Problem description:
Give the data below again exactly as it stands. Omit the pictures.

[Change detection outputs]
....................

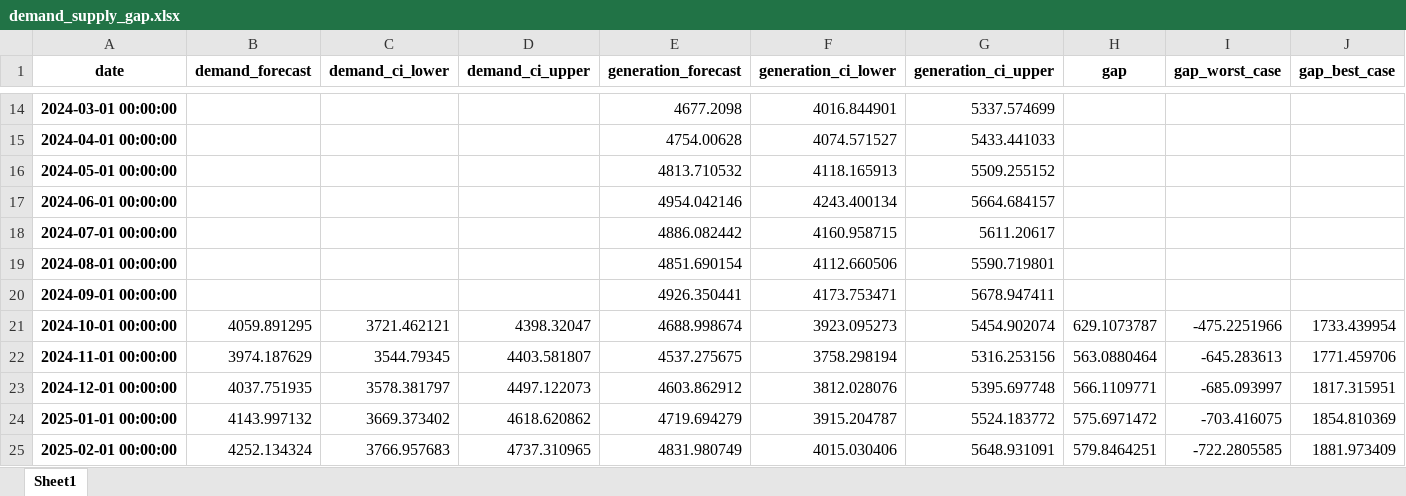
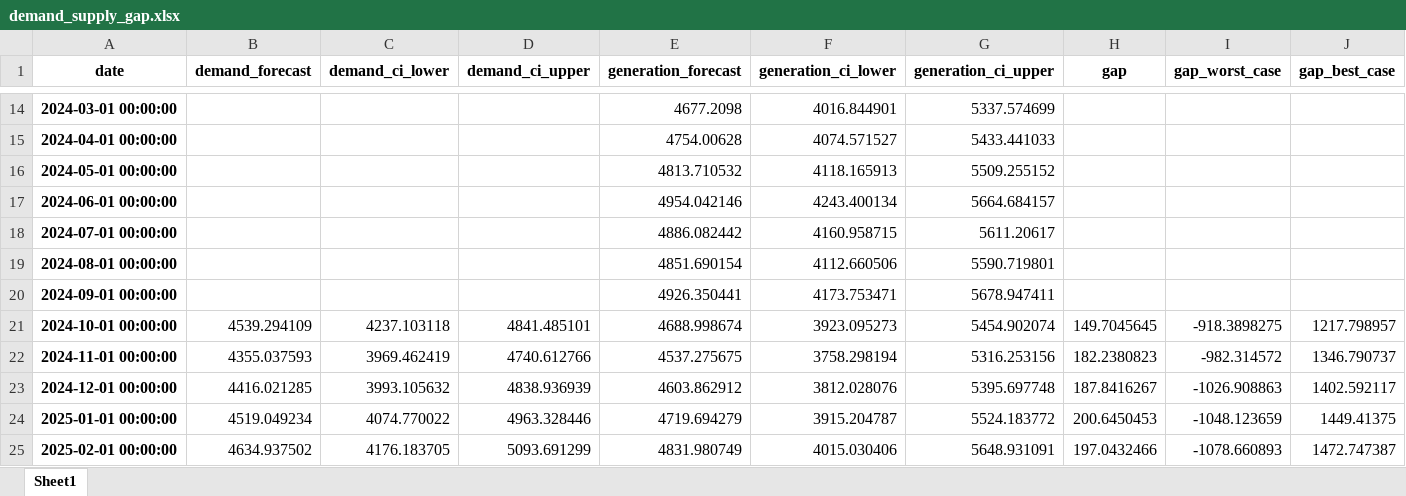
Before and after one commit to maddy8420/electricity-forecast, an Excel workbook: demand_supply_gap.xlsx, sheet Sheet1, drawn as a sheet; only a part is shown, gaps mark what is left out; values as stored, in another font and other column widths than the file's, no borders; the diff covers the shown part only; the diff names each change by its address in the sheet, - before the commit and + after, or states it on an @@ line.

```diff
--- a/demand_supply_gap.xlsx (sheet Sheet1)
+++ b/demand_supply_gap.xlsx (sheet Sheet1)
-B21 (demand_forecast): 4059.891295
+B21 (demand_forecast): 4539.294109
-C21 (demand_ci_lower): 3721.462121
+C21 (demand_ci_lower): 4237.103118
-D21 (demand_ci_upper): 4398.32047
+D21 (demand_ci_upper): 4841.485101
-H21 (gap): 629.1073787
+H21 (gap): 149.7045645
-I21 (gap_worst_case): -475.2251966
+I21 (gap_worst_case): -918.3898275
-J21 (gap_best_case): 1733.439954
+J21 (gap_best_case): 1217.798957
-B22 (demand_forecast): 3974.187629
+B22 (demand_forecast): 4355.037593
-C22 (demand_ci_lower): 3544.79345
+C22 (demand_ci_lower): 3969.462419
-D22 (demand_ci_upper): 4403.581807
+D22 (demand_ci_upper): 4740.612766
-H22 (gap): 563.0880464
+H22 (gap): 182.2380823
-I22 (gap_worst_case): -645.283613
+I22 (gap_worst_case): -982.314572
-J22 (gap_best_case): 1771.459706
+J22 (gap_best_case): 1346.790737
-B23 (demand_forecast): 4037.751935
+B23 (demand_forecast): 4416.021285
-C23 (demand_ci_lower): 3578.381797
+C23 (demand_ci_lower): 3993.105632
-D23 (demand_ci_upper): 4497.122073
+D23 (demand_ci_upper): 4838.936939
-H23 (gap): 566.1109771
+H23 (gap): 187.8416267
-I23 (gap_worst_case): -685.093997
+I23 (gap_worst_case): -1026.908863
-J23 (gap_best_case): 1817.315951
+J23 (gap_best_case): 1402.592117
-B24 (demand_forecast): 4143.997132
+B24 (demand_forecast): 4519.049234
-C24 (demand_ci_lower): 3669.373402
+C24 (demand_ci_lower): 4074.770022
-D24 (demand_ci_upper): 4618.620862
+D24 (demand_ci_upper): 4963.328446
-H24 (gap): 575.6971472
+H24 (gap): 200.6450453
-I24 (gap_worst_case): -703.416075
+I24 (gap_worst_case): -1048.123659
-J24 (gap_best_case): 1854.810369
+J24 (gap_best_case): 1449.41375
-B25 (demand_forecast): 4252.134324
+B25 (demand_forecast): 4634.937502
-C25 (demand_ci_lower): 3766.957683
+C25 (demand_ci_lower): 4176.183705
-D25 (demand_ci_upper): 4737.310965
+D25 (demand_ci_upper): 5093.691299
-H25 (gap): 579.8464251
+H25 (gap): 197.0432466
-I25 (gap_worst_case): -722.2805585
+I25 (gap_worst_case): -1078.660893
-J25 (gap_best_case): 1881.973409
+J25 (gap_best_case): 1472.747387
```
Also changed, not shown: 1140 edited cells elsewhere in this sheet, avg_daily_demand_forecast_2040.xlsx, 3 other files.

....................

Result for this task:
Before and after one commit to maddy8420/electricity-forecast, an Excel workbook: demand_supply_gap.xlsx, sheet Sheet1, drawn as a sheet; only a part is shown, gaps mark what is left out; values as stored, in another font and other column widths than the file's, no borders; the diff covers the shown part only; the diff names each change by its address in the sheet, - before the commit and + after, or states it on an @@ line.

```diff
--- a/demand_supply_gap.xlsx (sheet Sheet1)
+++ b/demand_supply_gap.xlsx (sheet Sheet1)
-B21 (demand_forecast): 4059.891295
+B21 (demand_forecast): 4539.294109
-C21 (demand_ci_lower): 3721.462121
+C21 (demand_ci_lower): 4237.103118
-D21 (demand_ci_upper): 4398.32047
+D21 (demand_ci_upper): 4841.485101
-H21 (gap): 629.1073787
+H21 (gap): 149.7045645
-I21 (gap_worst_case): -475.2251966
+I21 (gap_worst_case): -918.3898275
-J21 (gap_best_case): 1733.439954
+J21 (gap_best_case): 1217.798957
-B22 (demand_forecast): 3974.187629
+B22 (demand_forecast): 4355.037593
-C22 (demand_ci_lower): 3544.79345
+C22 (demand_ci_lower): 3969.462419
-D22 (demand_ci_upper): 4403.581807
+D22 (demand_ci_upper): 4740.612766
-H22 (gap): 563.0880464
+H22 (gap): 182.2380823
-I22 (gap_worst_case): -645.283613
+I22 (gap_worst_case): -982.314572
-J22 (gap_best_case): 1771.459706
+J22 (gap_best_case): 1346.790737
-B23 (demand_forecast): 4037.751935
+B23 (demand_forecast): 4416.021285
-C23 (demand_ci_lower): 3578.381797
+C23 (demand_ci_lower): 3993.105632
-D23 (demand_ci_upper): 4497.122073
+D23 (demand_ci_upper): 4838.936939
-H23 (gap): 566.1109771
+H23 (gap): 187.8416267
-I23 (gap_worst_case): -685.093997
+I23 (gap_worst_case): -1026.908863
-J23 (gap_best_case): 1817.315951
+J23 (gap_best_case): 1402.592117
-B24 (demand_forecast): 4143.997132
+B24 (demand_forecast): 4519.049234
-C24 (demand_ci_lower): 3669.373402
+C24 (demand_ci_lower): 4074.770022
-D24 (demand_ci_upper): 4618.620862
+D24 (demand_ci_upper): 4963.328446
-H24 (gap): 575.6971472
+H24 (gap): 200.6450453
-I24 (gap_worst_case): -703.416075
+I24 (gap_worst_case): -1048.123659
-J24 (gap_best_case): 1854.810369
+J24 (gap_best_case): 1449.41375
-B25 (demand_forecast): 4252.134324
+B25 (demand_forecast): 4634.937502
-C25 (demand_ci_lower): 3766.957683
+C25 (demand_ci_lower): 4176.183705
-D25 (demand_ci_upper): 4737.310965
+D25 (demand_ci_upper): 5093.691299
-H25 (gap): 579.8464251
+H25 (gap): 197.0432466
-I25 (gap_worst_case): -722.2805585
+I25 (gap_worst_case): -1078.660893
-J25 (gap_best_case): 1881.973409
+J25 (gap_best_case): 1472.747387
```
Also changed, not shown: 1140 edited cells elsewhere in this sheet, avg_daily_demand_forecast_2040.xlsx, 3 other files.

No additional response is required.